Skip to content
My WebMD Sign In, Sign Up
Font Size

Routine Tests for Men

A schedule for checkups and tests that will keep a man's body in good running order.
By
WebMD Feature
Reviewed by Louise Chang, MD

When it comes to cars, you know when to change the oil, rotate the tires, and have the front end aligned. But you may not be as diligent about caring for your body as you are about your car.

The body needs routine maintenance, no matter how many miles you have on it. Some men never get that care, and end up breaking down on the road, so to speak. For many that's because they have no dealership to remind them when they're due for service.

Recommended Related to Prostate Cancer

Prostate Cancer: Alternative Treatment

If you're thinking about alternative therapy for prostate cancer,  learn about the types available. Remember, talk to your doctor if you are considering using an alternative treatment. This link will take you to the National Cancer Institute's web site. Thinking About Alternative Treatment for Prostate Cancer?  

Read the Prostate Cancer: Alternative Treatment article > >

"People bounce around from doctor to doctor and no one is really working with them on an ongoing basis," says Rick Kellerman, MD, president-elect of the American Family Physicians, who practices in Wichita, Kan.

"I think the No. 1 thing is probably establishing a relationship with a physician that you know, and that you trust, and that you can communicate with," he tells WebMD.

In addition to having a primary doctor, wouldn't it be nice to have a basic maintenance schedule for your health? Well, here you go.

Keep in mind that the following schedule is meant for generally healthy men.
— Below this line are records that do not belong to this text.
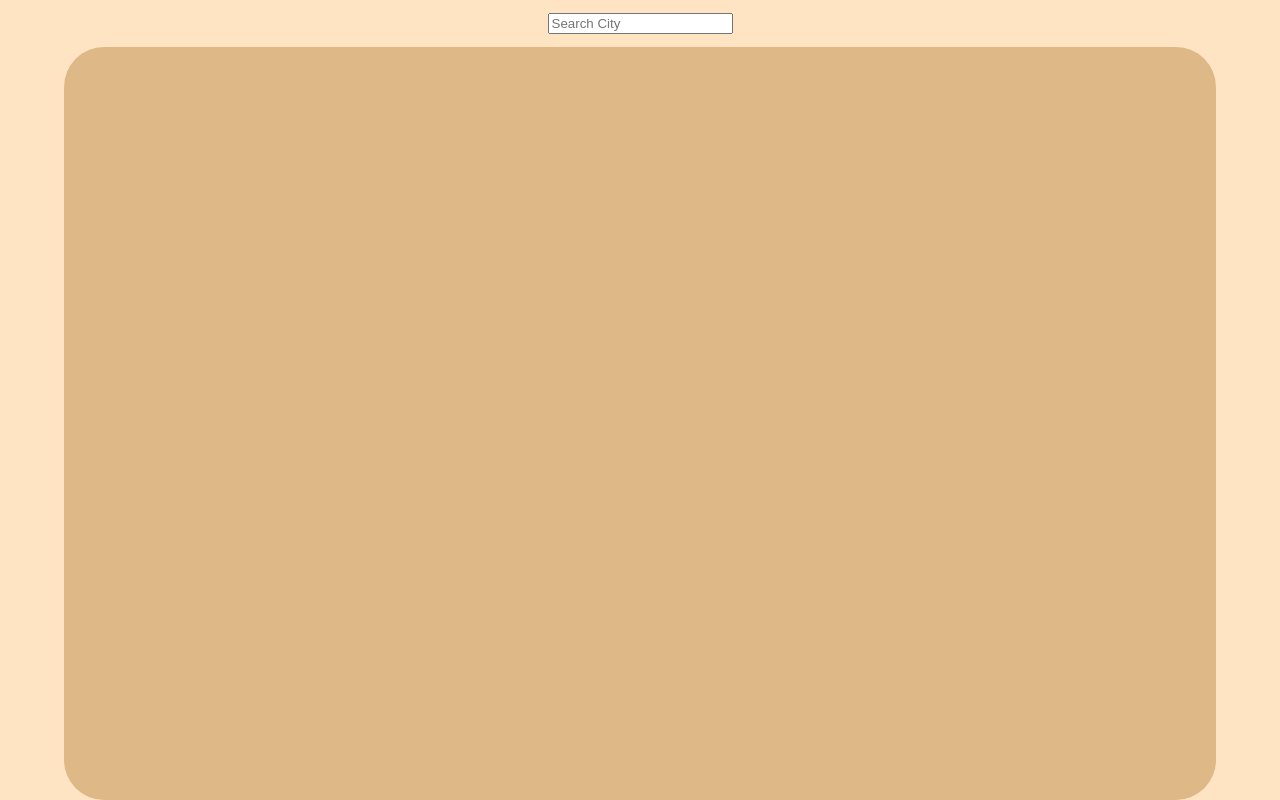
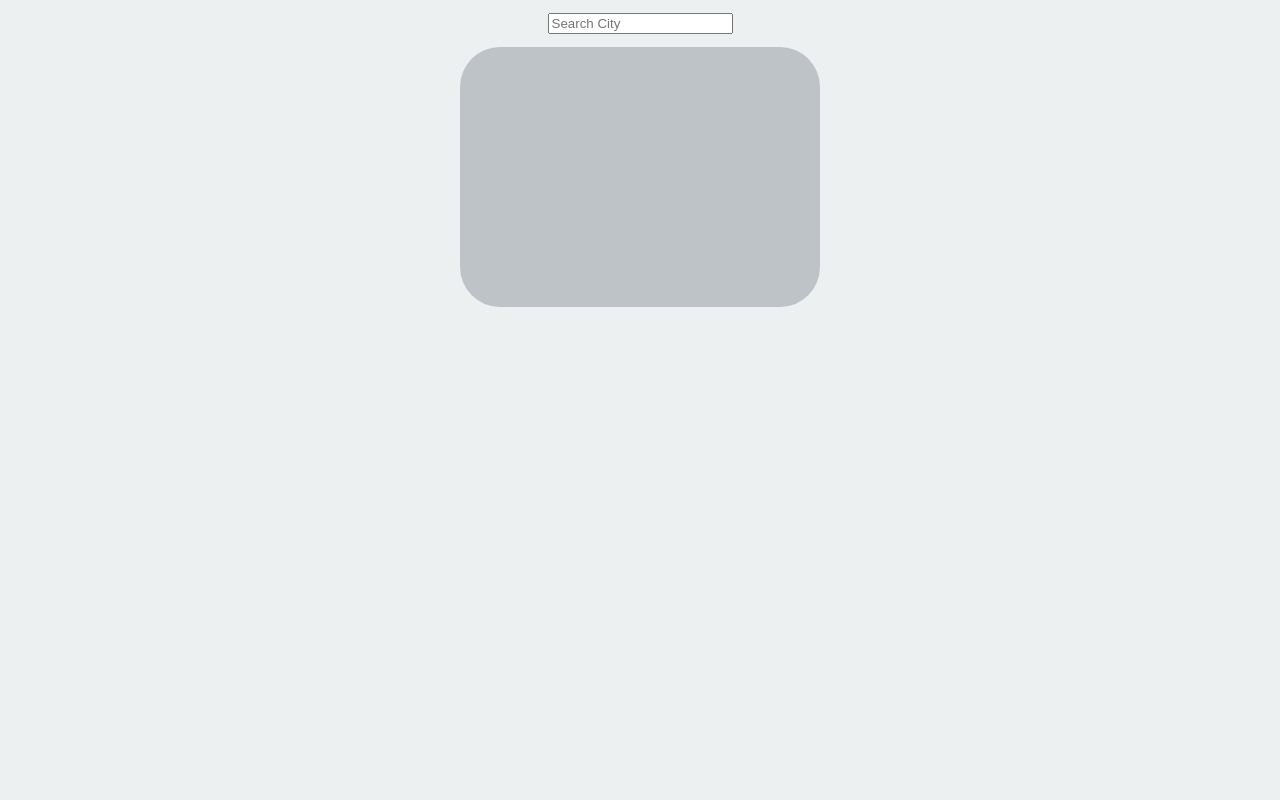
Before and after one commit to NewRedRoses/Weather-app, a website built with webpack: page src/index.html in a window 1280 px wide. Built offline with nearby package versions, Linux system fonts and the light colour scheme.

Commit message:
Simplify to just one card

```diff
--- a/src/style.css
+++ b/src/style.css
@@ -2,10 +2,12 @@
   font-family: "Futura";
   src: url("./imgs/futura_medium_bt-webfont.woff");
 }
-
+div {
+  font-size: clamp(1rem, 5vw, 1.2rem);
+}
 body {
   font-family: "Futura";
-  background-color: bisque;
+  background-color: #ecf0f1;
   margin: 0px;
   height: 100vh;
 }
@@ -26,6 +28,8 @@ body {
 .weather-container {
   display: flex;
   height: 100%;
+  width: 100%;
+  justify-content: center;
 }
 .cities-container {
   display: flex;
@@ -45,10 +49,14 @@ body {
   height: 50px;
 }
 .city-expanded-container {
+  display: flex;
+  flex-direction: column;
+  justify-content: space-around;
+  height: 200px;
+  width: 300px;
   padding: 30px;
   border-radius: 40px;
-  background-color: burlywood;
-  flex: 3;
+  background-color: #bdc3c7;
 }
 .city-search-bar {
   height: fit-content;
```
Recommendations may differ for men who have -- or once had -- significant medical problems, or have other factors that might increase risks.

Every Day

  • Fill up with good fuel.

The National Institutes of Health encourages men to eat 5-9 servings of fruit and vegetables a day.

Like your car, your body needs quality fuel to keep it running smoothly. Fruits and vegetables should make up a large part of your diet. Fatty foods, which leave deposits in your arteries like dirty gasoline leaves deposits in your engine, should make up only a small part of it.

  • Rev your motor.

    Ideally, you should exercise every day. The CDC and the American College of Sports Medicine jointly recommend 30 minutes of moderate-intensity exercise (for example, a brisk walk that increases your heart rate and breathing) on most days of the week.

  • Clean your grille.

    Brush your teeth twice a day with fluoride toothpaste, and floss once a day. Good oral hygiene prevents tooth decay and gum disease, which can be painful, unattractive, and expensive to treat.

  • Protect yourself.

    Use condoms. Condoms are used for birth control and to help reduce the spread of sexually transmitted diseases.

Monthly

  • Testicular self-exam

A conscientious car owner examines belts and hoses every month. He should also check his testicles that often.

A self-examA self-exam is simple and quick. Gently roll each testicle between your thumb and fingers, feeling for any abnormal lumps. If you do feel a lump, talk to your doctor without delay.

  • Skin self-exam

    Rust spots on your vehicle's exterior should be fixed before they spread. Likewise, you should keep a close watch on your skin for moles that could be cancerous. Take a moment once a month to examine your whole body, using a mirror to see your back. A suspicious mole is one that is asymmetrical, has an irregular border, uneven color, is larger than a pencil eraser, or seems to be changing in size, shape, or color.

Today on WebMD

Prostate Cancer Overview
SLIDESHOW
what is your cancer risk
HEALTH CHECK
 
Prostate Exam
VIDEO
Prostate Nerve Transplant
VIDEO
 
cancer fighting foods
SLIDESHOW
15 Cancer Symptoms Men Ignore
FEATURE
 
Prostate Enlarged
VIDEO
Picture Of The Prostate
ANATOMY
 
Prostate Cancer Quiz
QUIZ
screening tests for men
SLIDESHOW
 
Prostate Cancer Symptoms
VIDEO
Vitamin D
SLIDESHOW